What to work on:
Omit the images. Restate all of the records word for word.

Entries provided Start Marker

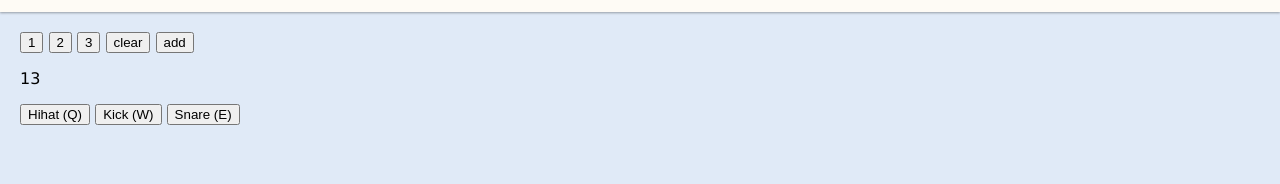
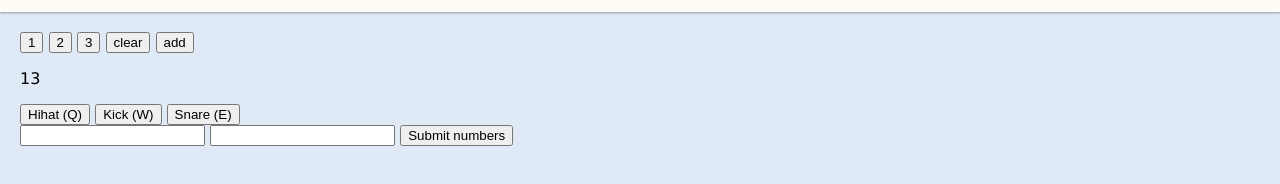
Before and after one commit to austinpapritz/thanksgiving-fun, a plain HTML site: page index.html in a window 1280 px wide. Shown: the part 68-252 px from the top of the page. Drawn offline with Linux system fonts and the light colour scheme.

Commit message:
form logs to console on submit

```diff
--- a/app.js
+++ b/app.js
@@ -17,6 +17,8 @@ const body = document.querySelector('body');
 const header = document.querySelector('header');
 const loader = document.querySelector('#loader');
 
+const minForm = document.querySelector('#min-form');
+
 /* State */
 let arr = [];
 
@@ -25,6 +27,11 @@ let arr = [];
 // loader.addEventListener('click', () => {
 //     loader.classList.add('hide');
 // });
+
+minForm.addEventListener('submit', (e) => {
+    e.preventDefault();
+    console.log('form submit');
+});
 
 btn1.addEventListener('click', () => {
     arr.push(1);
@@ -87,6 +94,7 @@ document.onkeydown = function (play) {
 };
 
 // Functions
+
 function bgRed() {
     let arrZero = arr[arr.length - 3];
     let arrOne = arr[arr.length - 2];
--- a/index.html
+++ b/index.html
@@ -43,6 +43,13 @@
                 <button id="kick">Kick (W)</button>
                 <button id="snare">Snare (E)</button>
             </div>
+            <div>
+                <form id="min-form">
+                    <input name="num-1" id="input-1" />
+                    <input name="num-2" id="input-2" />
+                    <button id="min-btn">Submit numbers</button>
+                </form>
+            </div>
         </main>
     </body>
 </html>
```
Also changed, not shown: 1 other file.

Entries provided End Marker

Exercise result:
Before and after one commit to austinpapritz/thanksgiving-fun, a plain HTML site: page index.html in a window 1280 px wide. Shown: the part 68-252 px from the top of the page. Drawn offline with Linux system fonts and the light colour scheme.

Commit message:
form logs to console on submit

```diff
--- a/app.js
+++ b/app.js
@@ -17,6 +17,8 @@ const body = document.querySelector('body');
 const header = document.querySelector('header');
 const loader = document.querySelector('#loader');
 
+const minForm = document.querySelector('#min-form');
+
 /* State */
 let arr = [];
 
@@ -25,6 +27,11 @@ let arr = [];
 // loader.addEventListener('click', () => {
 //     loader.classList.add('hide');
 // });
+
+minForm.addEventListener('submit', (e) => {
+    e.preventDefault();
+    console.log('form submit');
+});
 
 btn1.addEventListener('click', () => {
     arr.push(1);
@@ -87,6 +94,7 @@ document.onkeydown = function (play) {
 };
 
 // Functions
+
 function bgRed() {
     let arrZero = arr[arr.length - 3];
     let arrOne = arr[arr.length - 2];
--- a/index.html
+++ b/index.html
@@ -43,6 +43,13 @@
                 <button id="kick">Kick (W)</button>
                 <button id="snare">Snare (E)</button>
             </div>
+            <div>
+                <form id="min-form">
+                    <input name="num-1" id="input-1" />
+                    <input name="num-2" id="input-2" />
+                    <button id="min-btn">Submit numbers</button>
+                </form>
+            </div>
         </main>
     </body>
 </html>
```
Also changed, not shown: 1 other file.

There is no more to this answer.